She screamed almost the entire way home from church.
It was a shock to me. After church ended, my preschooler bounced out of the nursery cheerful and excited. We had just marched in the town Christmas parade the day before, so she practiced her “parade wave” all the way down the halls of the church, greeting every single person that passed us by.
But when my daughters climbed all over each other to claim seats in the mini-van for the 12-minute ride home from church—as if they were choosing their positions for a round-the-world tour—my three-year-old hopped in the back seat.
She knows better. No booster seat until her fourth birthday. For now, she’s restricted to the five-point harness-equipped seats in the middle of the van. Normally, she’s just joking, hopping into the back and giggling hysterically until I motion her to her normal place.
Not yesterday. Apparently she decided that enough was enough. This waiting until her fourth birthday thing was totally overrated. No ballet classes until she’s four. No back seat until she’s four. No three-day-a-week preschool until four. No Children’s Church until she’s four.
The thing is, I love her and it’s my job not just to give her what she wants, but to give her what she needs. Protection, limits, boundaries, rules, bedtimes, baths, healthy meals, love and affection. That’s my job. Making sure she’s in the car seat is part of the parental package.
So I made her move seats. And she screamed herself to sleep on the drive home from church.
Perhaps to her my restrictions were unreasonable, even mean,
Really, though, it was love and it was grace. It was looking out for her best no matter what.
We don’t always know what grace and mercy really look like either, do we?
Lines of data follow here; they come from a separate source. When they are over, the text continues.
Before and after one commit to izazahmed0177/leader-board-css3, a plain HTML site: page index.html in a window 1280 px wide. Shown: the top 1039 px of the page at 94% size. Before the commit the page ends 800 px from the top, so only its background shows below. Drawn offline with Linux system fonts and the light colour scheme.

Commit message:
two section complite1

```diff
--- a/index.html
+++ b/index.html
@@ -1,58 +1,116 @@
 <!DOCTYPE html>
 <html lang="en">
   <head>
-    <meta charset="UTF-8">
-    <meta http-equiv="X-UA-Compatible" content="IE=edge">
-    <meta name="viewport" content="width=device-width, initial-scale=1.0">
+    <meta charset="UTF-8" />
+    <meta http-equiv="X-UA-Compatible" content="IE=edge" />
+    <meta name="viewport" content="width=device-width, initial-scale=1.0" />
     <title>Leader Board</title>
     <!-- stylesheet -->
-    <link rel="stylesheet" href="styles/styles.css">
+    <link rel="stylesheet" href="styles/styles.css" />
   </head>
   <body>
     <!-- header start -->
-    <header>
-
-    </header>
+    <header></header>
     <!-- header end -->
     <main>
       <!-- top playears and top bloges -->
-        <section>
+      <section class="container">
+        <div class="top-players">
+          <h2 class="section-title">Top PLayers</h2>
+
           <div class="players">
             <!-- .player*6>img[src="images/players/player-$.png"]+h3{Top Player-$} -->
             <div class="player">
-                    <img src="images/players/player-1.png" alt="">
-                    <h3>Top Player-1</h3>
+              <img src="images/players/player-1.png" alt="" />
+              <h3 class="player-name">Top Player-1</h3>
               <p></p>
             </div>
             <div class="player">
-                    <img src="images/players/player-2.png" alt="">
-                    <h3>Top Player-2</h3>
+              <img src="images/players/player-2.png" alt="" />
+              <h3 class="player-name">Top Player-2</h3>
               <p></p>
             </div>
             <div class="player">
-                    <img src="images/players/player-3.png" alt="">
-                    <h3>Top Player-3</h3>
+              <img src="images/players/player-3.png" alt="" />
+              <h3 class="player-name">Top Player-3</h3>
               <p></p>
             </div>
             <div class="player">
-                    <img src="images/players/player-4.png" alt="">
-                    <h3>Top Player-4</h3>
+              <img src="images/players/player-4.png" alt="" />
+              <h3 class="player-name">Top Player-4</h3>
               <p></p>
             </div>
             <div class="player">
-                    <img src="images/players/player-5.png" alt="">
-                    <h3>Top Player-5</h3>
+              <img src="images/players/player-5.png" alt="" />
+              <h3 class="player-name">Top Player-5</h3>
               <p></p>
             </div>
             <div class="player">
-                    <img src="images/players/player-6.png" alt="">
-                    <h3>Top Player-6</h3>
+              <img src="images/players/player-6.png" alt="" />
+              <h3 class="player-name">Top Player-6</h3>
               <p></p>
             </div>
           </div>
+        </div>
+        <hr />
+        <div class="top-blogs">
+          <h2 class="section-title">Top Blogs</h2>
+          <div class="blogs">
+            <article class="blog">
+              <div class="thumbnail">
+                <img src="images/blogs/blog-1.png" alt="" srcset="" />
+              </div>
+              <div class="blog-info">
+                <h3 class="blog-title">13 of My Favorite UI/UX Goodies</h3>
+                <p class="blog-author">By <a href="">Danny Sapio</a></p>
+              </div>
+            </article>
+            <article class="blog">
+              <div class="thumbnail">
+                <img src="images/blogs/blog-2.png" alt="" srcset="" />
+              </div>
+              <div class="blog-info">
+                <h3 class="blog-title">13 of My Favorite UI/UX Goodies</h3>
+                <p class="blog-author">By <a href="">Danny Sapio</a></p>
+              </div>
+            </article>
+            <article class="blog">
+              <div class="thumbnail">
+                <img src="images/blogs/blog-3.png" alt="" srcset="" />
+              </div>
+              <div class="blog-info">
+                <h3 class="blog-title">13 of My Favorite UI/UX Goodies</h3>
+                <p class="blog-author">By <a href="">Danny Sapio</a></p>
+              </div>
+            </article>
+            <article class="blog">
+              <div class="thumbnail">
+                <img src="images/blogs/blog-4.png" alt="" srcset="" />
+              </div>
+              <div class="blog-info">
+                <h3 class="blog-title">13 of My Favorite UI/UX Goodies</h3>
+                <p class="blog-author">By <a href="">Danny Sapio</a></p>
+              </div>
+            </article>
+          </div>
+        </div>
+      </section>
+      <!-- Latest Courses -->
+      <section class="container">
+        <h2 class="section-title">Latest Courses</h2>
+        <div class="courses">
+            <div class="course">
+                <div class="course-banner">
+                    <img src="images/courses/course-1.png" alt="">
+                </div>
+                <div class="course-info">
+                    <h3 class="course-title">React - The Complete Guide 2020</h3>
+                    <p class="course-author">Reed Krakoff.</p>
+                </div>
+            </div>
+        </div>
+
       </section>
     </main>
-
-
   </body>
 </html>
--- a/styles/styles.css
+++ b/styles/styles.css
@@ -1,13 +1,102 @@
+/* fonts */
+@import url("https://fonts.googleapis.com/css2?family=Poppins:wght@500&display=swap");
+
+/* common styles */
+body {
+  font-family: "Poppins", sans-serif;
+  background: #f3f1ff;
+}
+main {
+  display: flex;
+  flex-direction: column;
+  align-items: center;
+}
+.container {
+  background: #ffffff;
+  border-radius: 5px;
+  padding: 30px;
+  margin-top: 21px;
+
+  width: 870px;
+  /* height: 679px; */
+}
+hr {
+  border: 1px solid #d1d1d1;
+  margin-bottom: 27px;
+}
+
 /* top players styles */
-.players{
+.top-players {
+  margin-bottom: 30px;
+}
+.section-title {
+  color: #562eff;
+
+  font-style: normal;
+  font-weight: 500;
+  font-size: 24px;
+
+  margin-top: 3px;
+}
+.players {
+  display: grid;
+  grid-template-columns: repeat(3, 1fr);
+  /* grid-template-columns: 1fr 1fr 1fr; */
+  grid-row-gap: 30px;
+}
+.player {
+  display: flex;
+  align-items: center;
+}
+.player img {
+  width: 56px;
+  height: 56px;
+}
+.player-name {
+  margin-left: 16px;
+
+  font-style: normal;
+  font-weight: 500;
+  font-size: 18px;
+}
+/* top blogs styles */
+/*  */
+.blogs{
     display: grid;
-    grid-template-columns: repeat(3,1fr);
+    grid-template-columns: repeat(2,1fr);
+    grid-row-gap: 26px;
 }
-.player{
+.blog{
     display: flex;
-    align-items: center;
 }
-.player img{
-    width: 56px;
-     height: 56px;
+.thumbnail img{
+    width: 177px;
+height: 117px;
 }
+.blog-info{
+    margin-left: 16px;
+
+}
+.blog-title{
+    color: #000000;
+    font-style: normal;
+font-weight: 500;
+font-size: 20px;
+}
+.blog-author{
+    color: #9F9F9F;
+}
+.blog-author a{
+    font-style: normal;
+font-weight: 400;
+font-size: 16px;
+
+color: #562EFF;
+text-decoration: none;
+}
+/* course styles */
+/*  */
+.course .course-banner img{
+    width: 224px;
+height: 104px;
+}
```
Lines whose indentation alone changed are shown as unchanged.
We think that promotion, that dream-guy, that check in the mail, that recovery, that hugely successful ministry event, that healthy child—yes, that’s picture perfect grace. Those actions that don’t fit our Grace Template are the mysteries of God, the painfully chafing rub of disappointed religious expectations.
In The Book of Common Prayer these last two mornings, I prayed:
“Show us your mercy, O Lord”
“And, we pray, give us such an awareness of your mercies,
That with truly thankful hearts we may show forth your praise,
not only with our lips, but in our lives”
“Have mercy on us, Lord, have mercy.
Lord, show us your love and mercy;
For we put our trust in you.”
Not only have I prayed for mercy, but I’ve prayed for the awareness of it, the ability to see with a truly thankful heart how God is graciously caring for me.
Even when it doesn’t look much like grace at the time.
Even when I’d rather have the easy and obvious mercy, the kind you pop up out of your pew on testimony Sunday to share, the kind that others applaud and rejoice with you about.
I’ve prayed to see with new eyes, looking through a filter of trust in God. That means trusting in His character, trusting in His love, trusting in His timing, trusting Him no matter what.
The apostle Peter encountered people just like me, those who thought if God wasn’t quick to fulfill His promises, if they had to wait too long or endure too much pain along the way, then God wasn’t fulfilling His end of the “bargain.”
God didn’t move when I thought He would move. God didn’t provide the way I thought He’d provide. God didn’t come through for me the way I wanted.
Sometimes we immediately assume the problem is with God. Maybe He isn’t really good! Maybe He isn’t really gracious.
That’s what the people in 2 Peter were questioning. Christ hadn’t returned right away as they expected and life was hard for the persecuted church and waiting was difficult.
Really, though, the problem isn’t with God. The problem is with our expectations. The problem is we’ve stopped looking at Him with eyes of trust.
Peter wrote to these struggling believers:
The Lord isn’t really being slow about his promise, as some people think. No, he is being patient for your sake. He does not want anyone to be destroyed, but wants everyone to repent (2 Peter 3:9 NLT).
God wasn’t being delinquent; He was being patient for their own sake. It wasn’t deficiency, apathy, or cruelty that caused His delay.
It was mercy, to give people time to accept Jesus Christ as Savior.
Sometimes mercy is “yes” and sometimes mercy is “no.” Sometimes grace is instant and sometimes it’s waiting and waiting and waiting.
But it is always for our sake. It is because He loves us that God cares for us the way He does.
Heather King is a wife, mom, Bible Study teacher, writer and worship leader. Most importantly, she is a Christ follower with a desire to help others apply the Bible to everyday life with all its mess, noise, and busyness. Her upcoming book, Ask Me Anything, Lord: Opening Our Hearts to God’s Questions, will be released in the Fall of 2013! To read more devotionals by Heather King, click here.
Copyright © 2012 Heather King